by Cody "Micajah" Bye
For the last few days I've been wiping sweat out of my eyes, trying to
devise a winning strategy for my newest game of choice. The game has a
number of tricks and twists, with tactics and strategies that could
make the common person's head spin. I squint at the computer screen,
reading all the details of my latest procurement. Should I opt for the
Blackburrow Gnolls or the Elementals? Should I be a Mage or a Priest?
Fighters get a ton of weapons, perhaps I should take a look at their
line-up. Should I trade Fippy's Paw for the Journeyman Boots? Or do I
just wait to see if I can get them to drop?
Here's a screenshot
of your actual gameplay area. The two sections are where your quests
While it may sound like I was playing either Everquest or Everquest 2,
delving through the Gnoll infested depths of the Blackburrow or
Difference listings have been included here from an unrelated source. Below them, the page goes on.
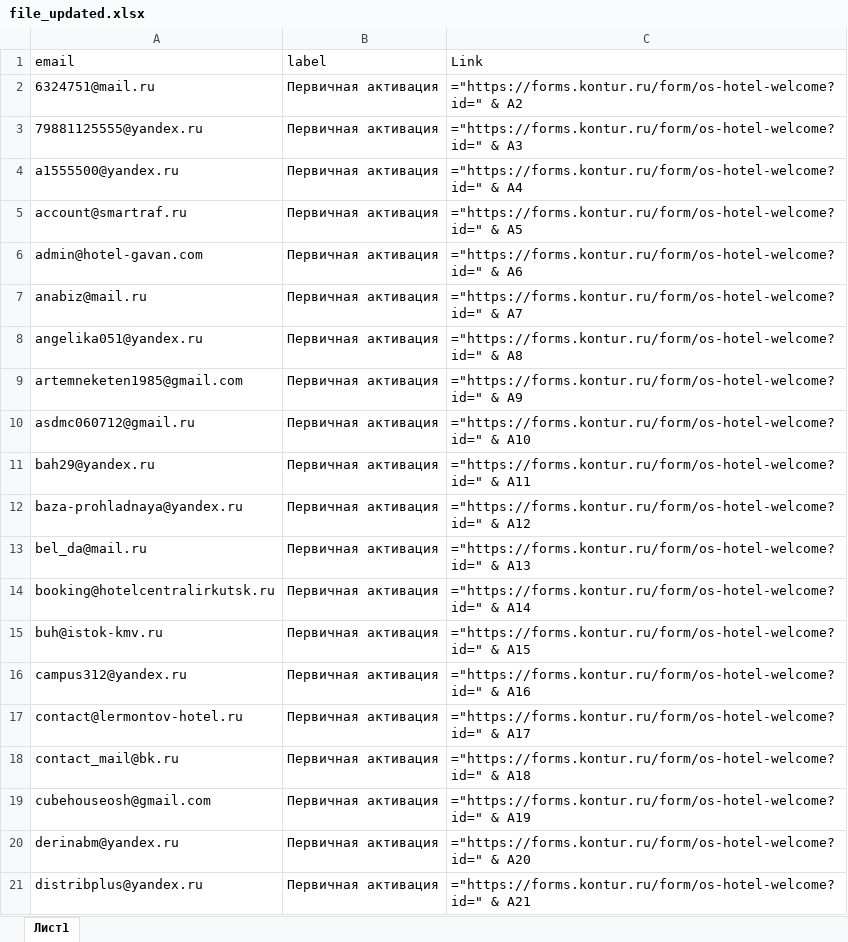
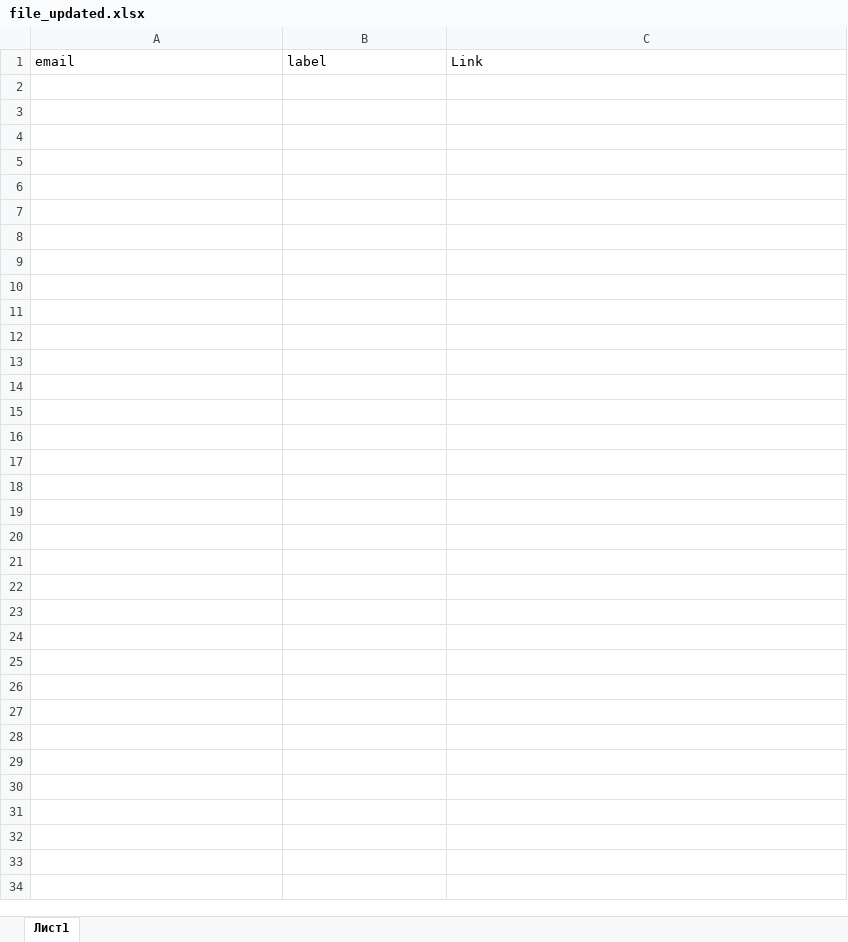
Before and after one commit to aevtu/konturExcelChanger, an Excel workbook: file_updated.xlsx, sheet Лист1, drawn as a sheet; only a part is shown; values as stored, in another font and other column widths than the file's, no borders; formulas without a stored value are shown as written; the diff covers the shown part only; the diff names each change by its address in the sheet, - before the commit and + after, or states it on an @@ line.

```diff
--- a/file_updated.xlsx (sheet Лист1)
+++ b/file_updated.xlsx (sheet Лист1)
-row 2: 6324751@mail.ru | Первичная активация | ="https://forms.kontur.ru/form/os-hotel-welcome?id=" & A2
-row 3: 79881125555@yandex.ru | Первичная активация | ="https://forms.kontur.ru/form/os-hotel-welcome?id=" & A3
-row 4: a1555500@yandex.ru | Первичная активация | ="https://forms.kontur.ru/form/os-hotel-welcome?id=" & A4
-row 5: account@smartraf.ru | Первичная активация | ="https://forms.kontur.ru/form/os-hotel-welcome?id=" & A5
-row 6: admin@hotel-gavan.com | Первичная активация | ="https://forms.kontur.ru/form/os-hotel-welcome?id=" & A6
-row 7: anabiz@mail.ru | Первичная активация | ="https://forms.kontur.ru/form/os-hotel-welcome?id=" & A7
-row 8: angelika051@yandex.ru | Первичная активация | ="https://forms.kontur.ru/form/os-hotel-welcome?id=" & A8
-row 9: artemneketen1985@gmail.com | Первичная активация | ="https://forms.kontur.ru/form/os-hotel-welcome?id=" & A9
-row 10: asdmc060712@gmail.ru | Первичная активация | ="https://forms.kontur.ru/form/os-hotel-welcome?id=" & A10
-row 11: bah29@yandex.ru | Первичная активация | ="https://forms.kontur.ru/form/os-hotel-welcome?id=" & A11
-row 12: baza-prohladnaya@yandex.ru | Первичная активация | ="https://forms.kontur.ru/form/os-hotel-welcome?id=" & A12
-row 13: bel_da@mail.ru | Первичная активация | ="https://forms.kontur.ru/form/os-hotel-welcome?id=" & A13
-row 14: booking@hotelcentralirkutsk.ru | Первичная активация | ="https://forms.kontur.ru/form/os-hotel-welcome?id=" & A14
-row 15: buh@istok-kmv.ru | Первичная активация | ="https://forms.kontur.ru/form/os-hotel-welcome?id=" & A15
-row 16: campus312@yandex.ru | Первичная активация | ="https://forms.kontur.ru/form/os-hotel-welcome?id=" & A16
-row 17: contact@lermontov-hotel.ru | Первичная активация | ="https://forms.kontur.ru/form/os-hotel-welcome?id=" & A17
-row 18: contact_mail@bk.ru | Первичная активация | ="https://forms.kontur.ru/form/os-hotel-welcome?id=" & A18
-row 19: cubehouseosh@gmail.com | Первичная активация | ="https://forms.kontur.ru/form/os-hotel-welcome?id=" & A19
-row 20: derinabm@yandex.ru | Первичная активация | ="https://forms.kontur.ru/form/os-hotel-welcome?id=" & A20
-row 21: distribplus@yandex.ru | Первичная активация | ="https://forms.kontur.ru/form/os-hotel-welcome?id=" & A21
```
Also changed, not shown: 61 removed rows elsewhere in this sheet, file.xlsx, 1 other file.
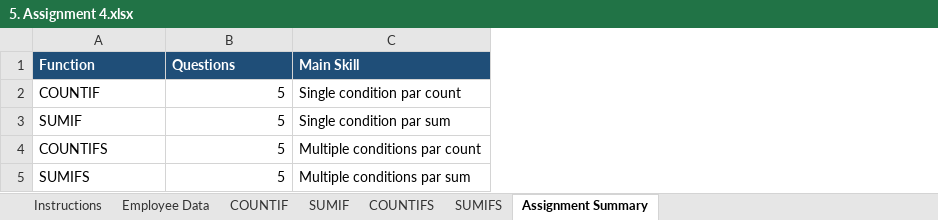
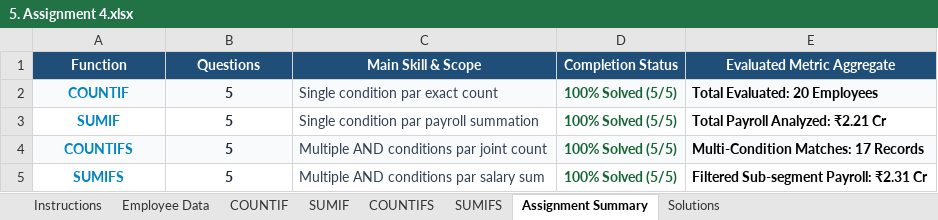
Before and after one commit to sharmagaurav2001k-jpg/Excel_Assignment, an Excel workbook: Conditional Functions/5. Assignment 4.xlsx, sheet Assignment Summary, drawn as a sheet; values as stored, in another font and other column widths than the file's, no borders; removed rows and columns are numbered as before the commit, all else as after; the diff names each change by its address in the sheet, - before the commit and + after, or states it on an @@ line.

Commit message:
Solve all 20 questions in Conditional Functions/5. Assignment 4.xlsx across COUNTIF, SUMIF, COUNTIFS, SUMIFS with dedicated Solutions sheet

```diff
--- a/Conditional Functions/5. Assignment 4.xlsx (sheet Assignment Summary)
+++ b/Conditional Functions/5. Assignment 4.xlsx (sheet Assignment Summary)
+sheet tab: Solutions
-column C (Main Skill), rows 2-5: Single condition par count | Single condition par sum | Multiple conditions par count | Multiple conditions par sum
+column C (Main Skill & Scope), rows 2-5: Single condition par exact count | Single condition par payroll summation | Multiple AND conditions par joint count | Multiple AND conditions par salary sum
+column D (Completion Status), rows 2-5: all 100% Solved (5/5)
+column E (Evaluated Metric Aggregate), rows 2-5: Total Evaluated: 20 Employees | Total Payroll Analyzed: ₹2.21 Cr | Multi-Condition Matches: 17 Records | Filtered Sub-segment Payroll: ₹2.31 Cr
-A1:B1 alignment: left
+A1:B1 alignment: center
-A2:B5 bold: off
+A2:B5 bold: on
@@ A2:A5 text colour: black → #0284C7, alignment: left → center @@
-A2:B2 fill: none
+A2:B2 fill: #F8FAFC
@@ B2:B5 text colour: black → #1E293B, alignment: right → center @@
-A4:B4 fill: none
+A4:B4 fill: #F8FAFC
```
Also changed, not shown: sheet COUNTIF, sheet SUMIF, sheet COUNTIFS, sheet SUMIFS, sheet Employee Data.
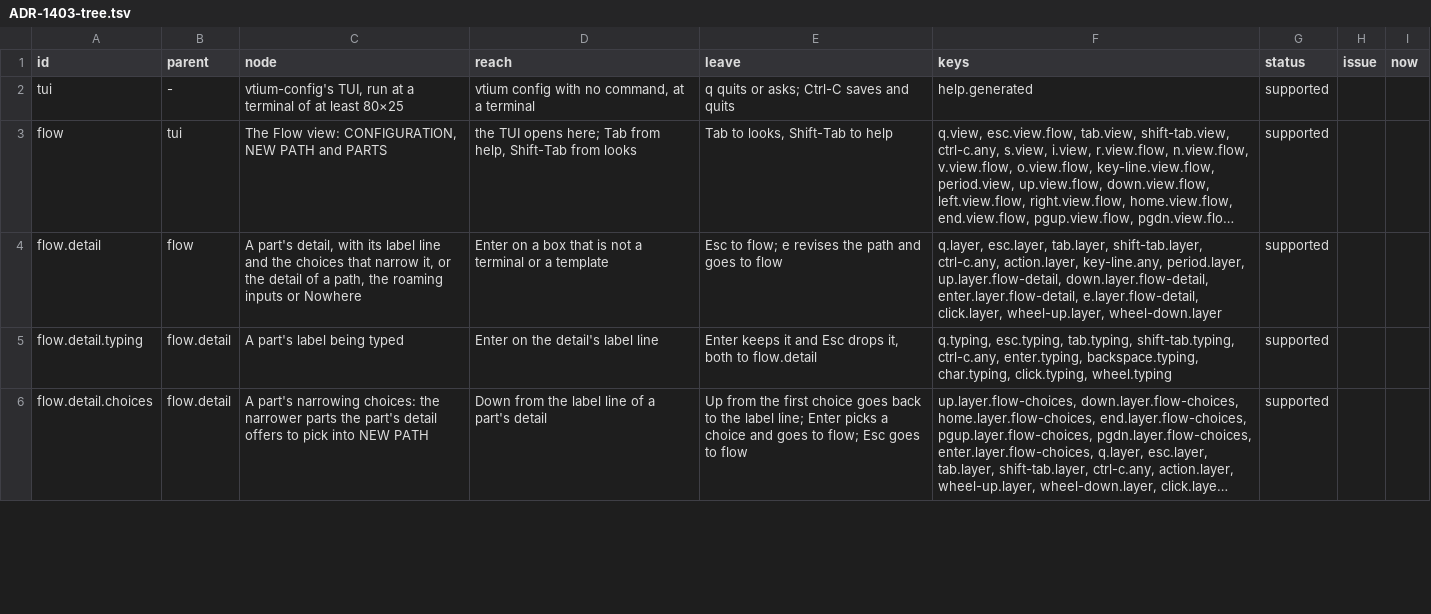
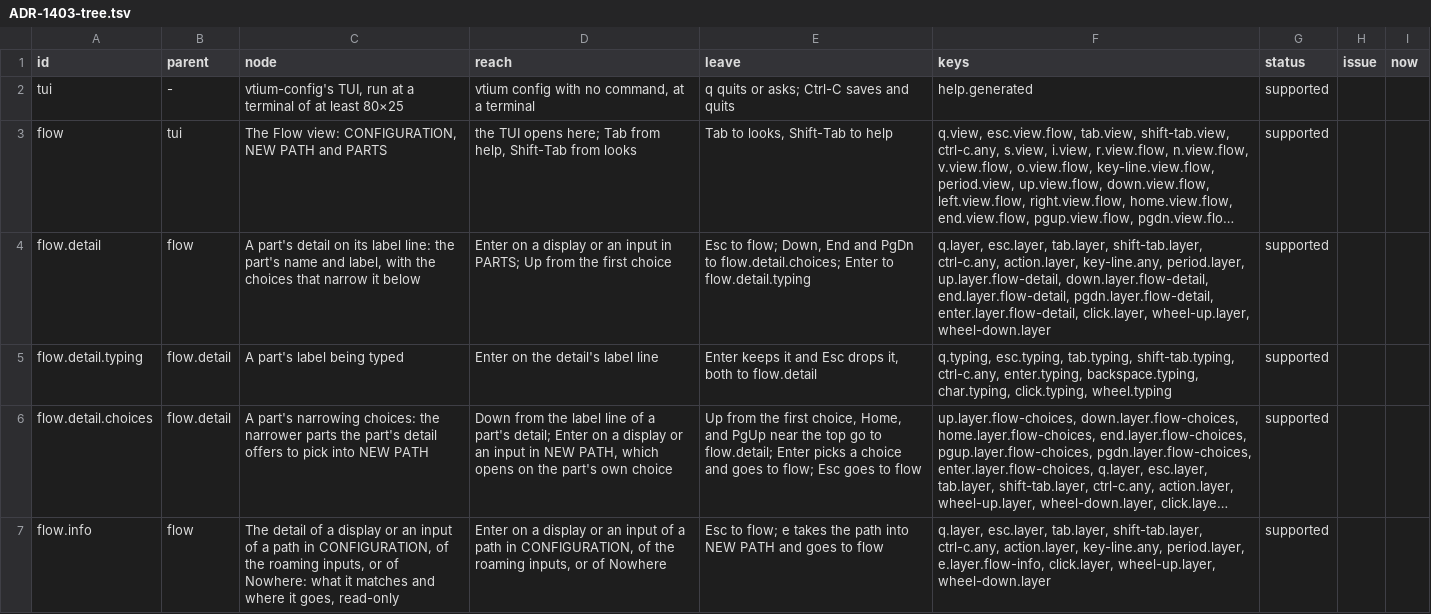
Before and after one commit to vtium/vtium, a TSV file: docs/architecture/platform/ADR-1403-tree.tsv, drawn as a sheet; only a part is shown; long unchanged cells end in …; the diff covers the shown part only; the diff names each change by its address in the sheet, - before the commit and + after, or states it on an @@ line.

Commit message:
fix(vtium-config): every key a key line names acts, and the Help page and small screen follow the contract
The fix round of the TUI's code review.

- The contract's tree splits three nodes so each key line names only keys
  that act. flow.info is the read-only detail of a path's display or
  input, of the roaming inputs, or of Nowhere, with only e, Esc, q and
  Ctrl-C. flow.new-card is NEW PATH's terminal card, which has no e.
  flow.detail is a part's detail on its label line (Down, End, PgDn and
  Enter act there), and flow.detail.choices the lines below it. Home in
  the choices goes to the label line, as the code does, and the row says
  so. A question before an action no longer lists n, which it never took.
- t on a terminal card tries a font set: on the font set line the choice
  under the cursor, elsewhere the card's own. The key line offered t and
  t did nothing.
- The scenario test checks that every key a key line names changes
  something in its node, with the screen's colors, so a moving highlight
  counts. It checks the part's detail and its choices row by row, and
  presses every key from a paged key line's second page, so the first
  page rule runs. The stand-in desk's draft is longer than the file
  view's window, and it keeps two installed files.
- A key line wider than a row is refused by the generator when the node
  has no row for `.`.
- Below the minimum size, a key item wider than the screen wraps between
  its words, so the question shows whole at 12 and 20 columns. The
  screen draws its generated key line and a sentence about u.
- Help's PgUp and PgDn scroll by the rows the screen shows, and the top
  row stops where the page's last row is at the bottom, so Up moves at
  once after End.
- A test reads the Help page against the contract at 80 and 100 columns.
- The generated page says a planned screen is not built as described,
  and what vtium-config has today. Shared rows' wording is fixed, and
  the stale sentences in the README, the guide and a doc comment.

```diff
--- a/docs/architecture/platform/ADR-1403-tree.tsv
+++ b/docs/architecture/platform/ADR-1403-tree.tsv
-C4 (node): A part's detail, with its label line and the choices that narrow it, or the detail of a path, the roaming inputs or Nowhere
+C4 (node): A part's detail on its label line: the part's name and label, with the choices that narrow it below
-D4 (reach): …on a box that is not a terminal or a template
+D4 (reach): …on a display or an input in PARTS; Up from the first choice
-E4 (leave): …to flow; e revises the path and goes to flow
+E4 (leave): …to flow; Down, End and PgDn to flow.detail.choices; Enter to flow.detail.typing
-F4 (keys): …up.layer.flow-detail, down.layer.flow-detail, enter.layer.flow-detail, e.layer.flow-detail, click.layer, wheel-up.layer,…
+F4 (keys): …up.layer.flow-detail, down.layer.flow-detail, end.layer.flow-detail, pgdn.layer.flow-detail, enter.layer.flow-detail, click.layer, wheel-up.layer,…
-D6 (reach): …a part's detail
+D6 (reach): …a part's detail; Enter on a display or an input in NEW PATH, which opens on the part's own choice
-E6 (leave): …the first choice goes back to the label line; Enter picks…
+E6 (leave): …the first choice, Home, and PgUp near the top go to flow.detail; Enter picks…
+row 7: flow.info | flow | The detail of a display or an input of a path in CONFIGURATION, of the roaming inputs, or of Nowhere: what it matches and where it goes, read-only | Enter on a display or an input of a path in CONFIGURATION, of the roaming inputs, or of Nowhere | Esc to flow; e takes the path into NEW PATH and goes to flow | q.layer, esc.layer, tab.layer, shift-tab.layer, ctrl-c.any, action.layer, key-line.any, period.layer, e.layer.flow-info, click.layer, wheel-up.layer, wheel-down.layer | supported
```
Also changed, not shown: 1 added row and 14 edited cells elsewhere in this file, docs/architecture/platform/ADR-1403-keys.tsv, 16 other files.
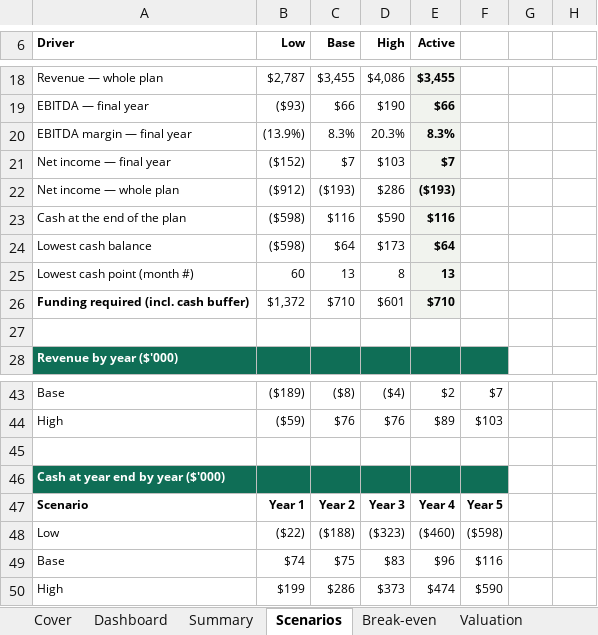
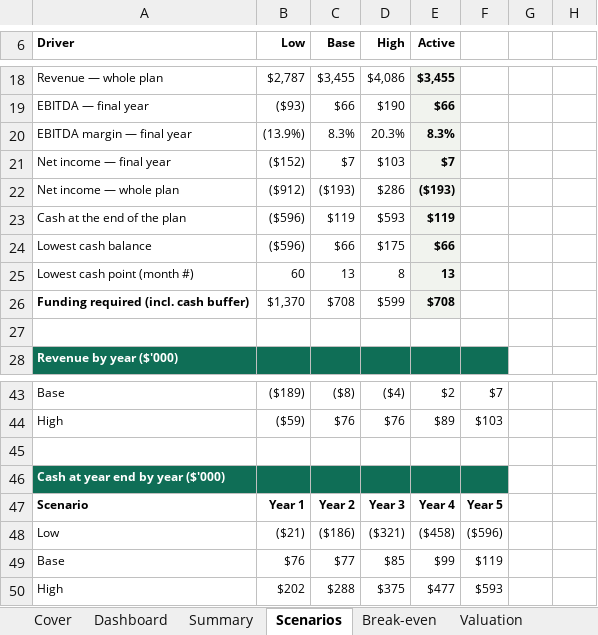
Before and after one commit to henrysheykin/finmodel-app, an Excel workbook: samples/childcare-full-5y.xlsx, sheet Scenarios, drawn as a sheet; only a part is shown, gaps mark what is left out; values as stored, in another font and other column widths than the file's, no borders; charts and pictures not drawn; removed rows and columns are numbered as before the commit, all else as after; the diff names each change by its address in the sheet, - before the commit and + after, or states it on an @@ line.

```diff
--- a/samples/childcare-full-5y.xlsx (sheet Scenarios)
+++ b/samples/childcare-full-5y.xlsx (sheet Scenarios)
-row 23: Cash at the end of the plan | ($598) | $116 | $590 | $116
-row 24: Lowest cash balance | ($598) | $64 | $173 | $64
+row 23: Cash at the end of the plan | ($596) | $119 | $593 | $119
+row 24: Lowest cash balance | ($596) | $66 | $175 | $66
-row 26: Funding required (incl. cash buffer) | $1,372 | $710 | $601 | $710
+row 26: Funding required (incl. cash buffer) | $1,370 | $708 | $599 | $708
-row 48: Low | ($22) | ($188) | ($323) | ($460) | ($598)
-row 49: Base | $74 | $75 | $83 | $96 | $116
-row 50: High | $199 | $286 | $373 | $474 | $590
+row 48: Low | ($21) | ($186) | ($321) | ($458) | ($596)
+row 49: Base | $76 | $77 | $85 | $99 | $119
+row 50: High | $202 | $288 | $375 | $477 | $593
```
Also changed, not shown: sheet Scenario calc, sheet Monthly, sheet Summary, sheet Valuation, sheet Cash Flow, sheet Dashboard, 4 more sheets, formulas that keep their value, charts or pictures, samples/childcare-full.xlsx, 3 other files.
summoning pets to add me in my hunting as a Mage, but it truly isn't
the case. In truth, I'm actually putting together a deck for the
Legends of Norrath Trading Card Game, the latest use of the still
incredibly powerful Everquest intellectual property. Featuring over 350
digital cards, Legends of Norrath is an incredibly deep stand-alone
card game that brings the lore of Everquest into the forefront in epic
confrontations between players that are represented by the "Oathbound"
- digital avatars of the various Everquest-ian races that the player
can choose from in the game.
Following a format similar to any of the various trading card games,
Legends of Norrath runs on a back and forth, turn-based system that
allows players to complete certain actions in their turn before calling
an end of turn and giving control to the next player. To win, players
must either complete four quests or kill the opposing combatant.
Typically players focus on one of those two goals, but there are times
when a player tries to do both, often to his rather quick, unfortunate
At the start of the game, each player draws six cards. Then the first
player to go (a decision that is randomly executed by the computer)
begins his turn. Each players' turn is then divided into four phases:
the draw phase, the quest phase, the ready phase, and the main phase.
Each of these phases is enacted in that order (unless you're the first
player to go at the beginning of the game, then you don't get a draw
phase due to the obvious advantage of going first). Some phases, like
the draw phase, are pretty self-explanatory; you draw two cards. On the
ready phase, the computer automatically "makes ready" any cards that
have been "exerted" in your - and your opponent's - last set of
actions, which basically means that you are allowed to use cards that
were used last turn. .
However, many of you may be wonder what exactly the quest phase and the
main phase entail. In essence, these two phases are the most important
in the entire game, and offer you several opportunities to beat your
enemy. Although the quest phase comes first, we'll discuss the main
phase before moving onto the final phase that needs explaining. The
main phase of Legends of Norrath constitutes the phase of the game that
you're allowed to play the majority of your cards. To play cards, you
use your avatar's power (which is the same no matter what race/class
you choose), which automatically increases as you progress through the
game. You'll have six different types of cards that will make up your
play deck, which consists of an avatar, abilities, items, quests,
tactics, and units.
Your avatar has his
own health, attack, and defense values.
You'll only have one avatar who represents your presence in the game
world and acts as your commander on the battlefront. In one of the most
intricate moves I've ever seen in a trading card game of any kind, the
developers at SOE Denver actually allowed players to create their own
avatars, having them choose between various races and classes to
develop a character that truly works with the deck a player has
created. Upon first entering the game, players simply create an avatar
that represents them, but eventually they'll create specific avatars
that allow them to create specific kinds of decks based around a
certain theme. For those unfamiliar with trading card games, you'll
often see the term "meta-game" tossed about, which describes how
different cards become more or less valuable as different expansion
packs are released. I anticipate that the customizable avatars will
become a fairly integral part of the meta-gaming scene as expansions
are released and players attempt to create ways to destroy particular
types of decks.
Ability cards are like particular powers that you might play with in an
MMORPG; they give you specific powers that can be used once or are an
ongoing part of your particular deck strategy. One of my favorite
abilities continues to be "Enduring Breath" a priest-only ability that
allows players to draw a card every time they play it. Mix this in with
a draw-heavy deck and you've got yourself an interesting strategy. I'm
particular to the draw decks, as I enjoy having a pretty firm control
on what I'm playing, so that I can manipulate the game how I see fit.
Abilities also function as your means to complete quests, and have
different "levels" associated with them.